According to the state's Department of Public Health, various people who work with or around patients in a nursing home or long term care facility need to report incidents of suspected abuse or neglect. This includes not only the obvious healthcare professionals such as doctors, nurses and other providers, but also orderlies, administrators and other nursing home employees. Further, it includes people who are there for specific reasons, such as specialized doctors like optometrists and dentists, as well as police officers, social workers, physical therapists and clergy persons.
These mandatory reporters need to file a report with the Connecticut Commissioner of Social Services (or his or her designated representative) within five days of the discovery of the condition that leads to the suspicion of abuse or neglect. If they do not do so they face fines, and might be liable if further injury occurs to a vulnerable individual.

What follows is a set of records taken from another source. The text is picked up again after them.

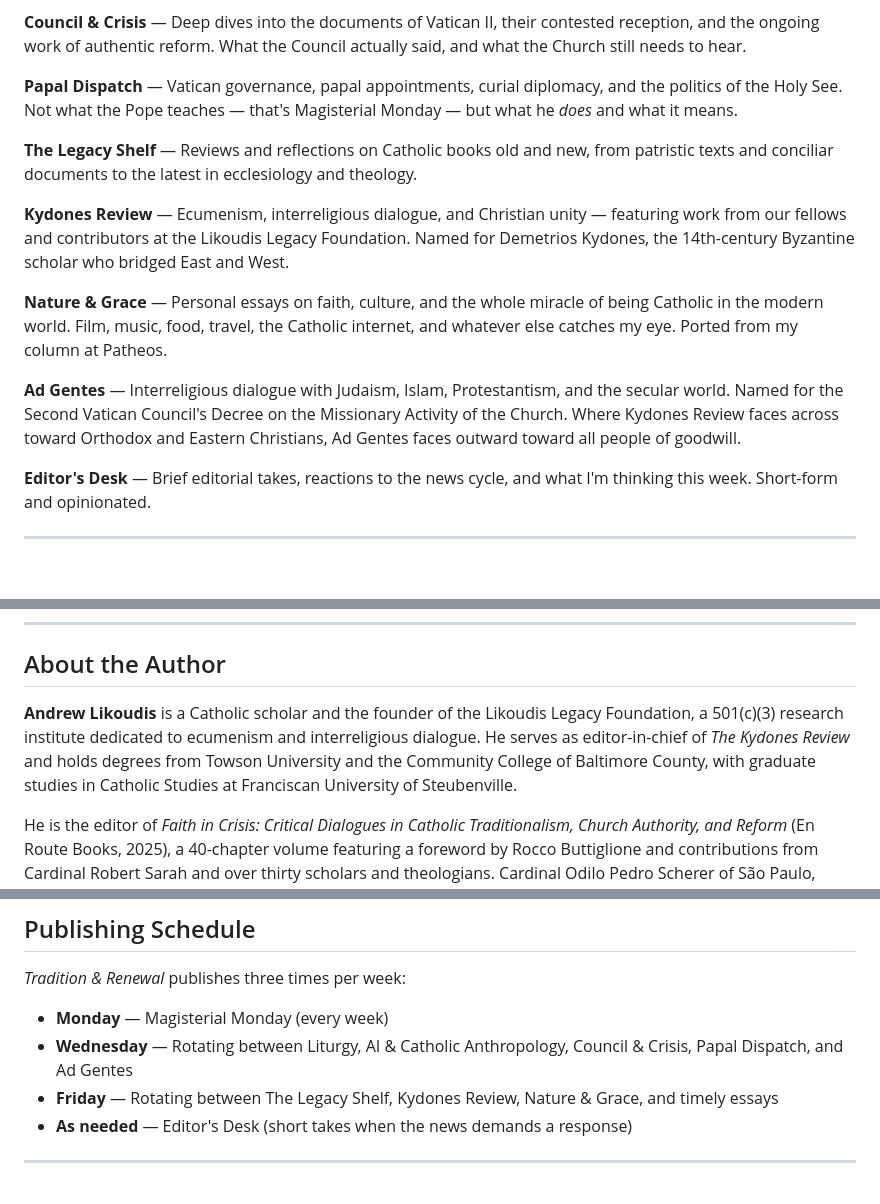
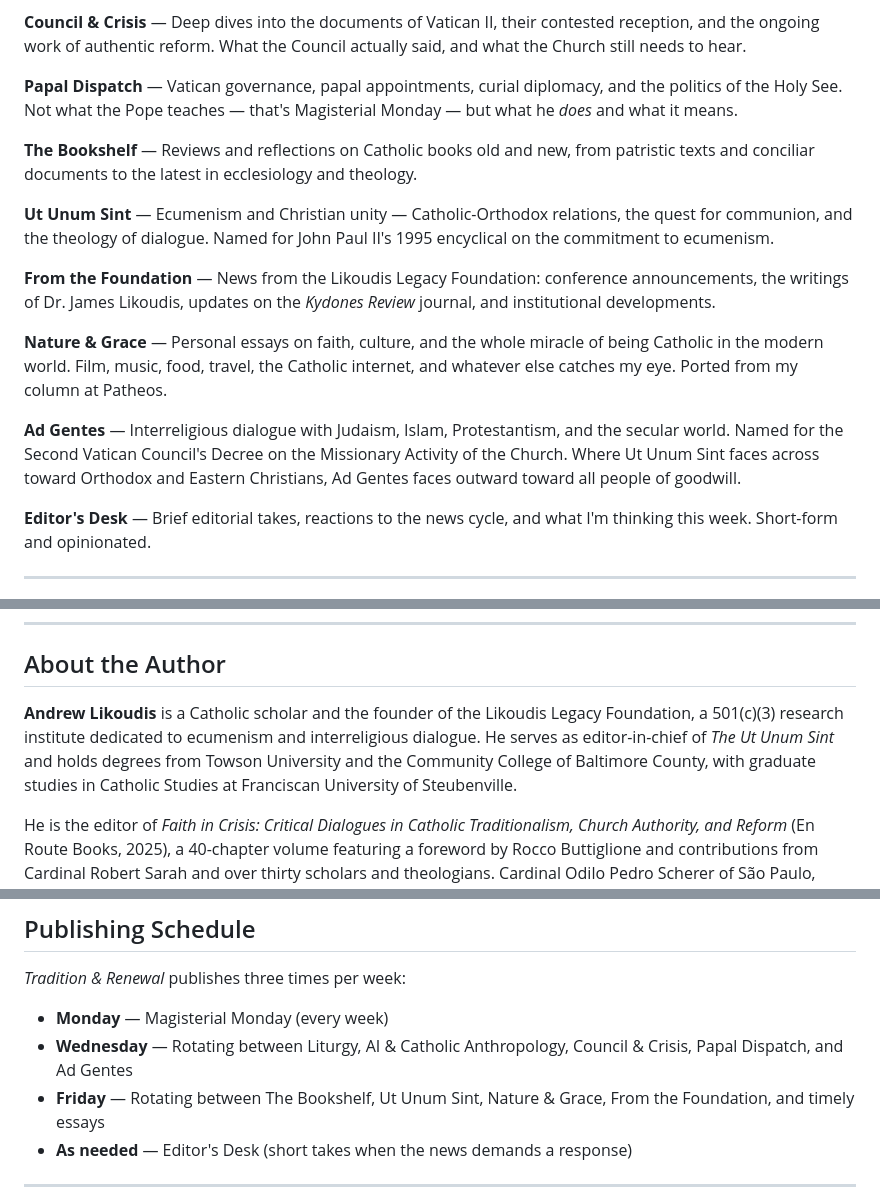
Before and after one commit to liquid1188/tradition-renewal, a Markdown page: ABOUT_PAGE.md, 3 parts joined by grey strips. Rendered like a GitHub page; blank space fills up the shorter version.

Commit message:
Update About page with renamed sections and From the Foundation

```diff
--- a/ABOUT_PAGE.md
+++ b/ABOUT_PAGE.md
@@ -18,13 +18,16 @@ This newsletter offers serious, balanced commentary on Vatican II, the magisteri
 
 **Papal Dispatch** — Vatican governance, papal appointments, curial diplomacy, and the politics of the Holy See. Not what the Pope teaches — that's Magisterial Monday — but what he *does* and what it means.
 
-**The Legacy Shelf** — Reviews and reflections on Catholic books old and new, from patristic texts and conciliar documents to the latest in ecclesiology and theology.
+**The Bookshelf** — Reviews and reflections on Catholic books old and new, from patristic texts and conciliar documents to the latest in ecclesiology and theology.
 
-**Kydones Review** — Ecumenism, interreligious dialogue, and Christian unity — featuring work from our fellows and contributors at the Likoudis Legacy Foundation. Named for Demetrios Kydones, the 14th-century Byzantine scholar who bridged East and West.
+**Ut Unum Sint** — Ecumenism and Christian unity — Catholic-Orthodox relations, the quest for communion, and the theology of dialogue. Named for John Paul II's 1995 encyclical on the commitment to ecumenism.
+
+
+**From the Foundation** — News from the Likoudis Legacy Foundation: conference announcements, the writings of Dr. James Likoudis, updates on the *Kydones Review* journal, and institutional developments.
 
 **Nature & Grace** — Personal essays on faith, culture, and the whole miracle of being Catholic in the modern world. Film, music, food, travel, the Catholic internet, and whatever else catches my eye. Ported from my column at Patheos.
 
-**Ad Gentes** — Interreligious dialogue with Judaism, Islam, Protestantism, and the secular world. Named for the Second Vatican Council's Decree on the Missionary Activity of the Church. Where Kydones Review faces across toward Orthodox and Eastern Christians, Ad Gentes faces outward toward all people of goodwill.
+**Ad Gentes** — Interreligious dialogue with Judaism, Islam, Protestantism, and the secular world. Named for the Second Vatican Council's Decree on the Missionary Activity of the Church. Where Ut Unum Sint faces across toward Orthodox and Eastern Christians, Ad Gentes faces outward toward all people of goodwill.
 
 **Editor's Desk** — Brief editorial takes, reactions to the news cycle, and what I'm thinking this week. Short-form and opinionated.
 
@@ -40,7 +43,7 @@ The name reflects a conviction: that authentic Catholic reform is never a ruptur
 
 ## About the Author
 
-**Andrew Likoudis** is a Catholic scholar and the founder of the Likoudis Legacy Foundation, a 501(c)(3) research institute dedicated to ecumenism and interreligious dialogue. He serves as editor-in-chief of *The Kydones Review* and holds degrees from Towson University and the Community College of Baltimore County, with graduate studies in Catholic Studies at Franciscan University of Steubenville.
+**Andrew Likoudis** is a Catholic scholar and the founder of the Likoudis Legacy Foundation, a 501(c)(3) research institute dedicated to ecumenism and interreligious dialogue. He serves as editor-in-chief of *The Ut Unum Sint* and holds degrees from Towson University and the Community College of Baltimore County, with graduate studies in Catholic Studies at Franciscan University of Steubenville.
 
 He is the editor of *Faith in Crisis: Critical Dialogues in Catholic Traditionalism, Church Authority, and Reform* (En Route Books, 2025), a 40-chapter volume featuring a foreword by Rocco Buttiglione and contributions from Cardinal Robert Sarah and over thirty scholars and theologians. Cardinal Odilo Pedro Scherer of São Paulo, Cardinal Cristophe Pierre (Papal Nuncio to the United States), and Archbishop Joseph Naumann have endorsed his work.
 
@@ -66,7 +69,7 @@ Learn more at [likoudislegacy.com](https://likoudislegacy.com).
 
 - **Monday** — Magisterial Monday (every week)
 - **Wednesday** — Rotating between Liturgy, AI & Catholic Anthropology, Council & Crisis, Papal Dispatch, and Ad Gentes
-- **Friday** — Rotating between The Legacy Shelf, Kydones Review, Nature & Grace, and timely essays
+- **Friday** — Rotating between The Bookshelf, Ut Unum Sint, Nature & Grace, From the Foundation, and timely essays
 - **As needed** — Editor's Desk (short takes when the news demands a response)
 
 ---
```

It should be noted that making a civil case against a mandatory reporter who fails in his or her duty may not be easy, and there may be defenses that such individuals can raise. However, people who have legal duties such as this do need to be held accountable when their failure to perform them leads to injury of the elderly or disabled. People with questions about such cases may wish to consider contacting an experienced Connecticut nursing home abuse attorney.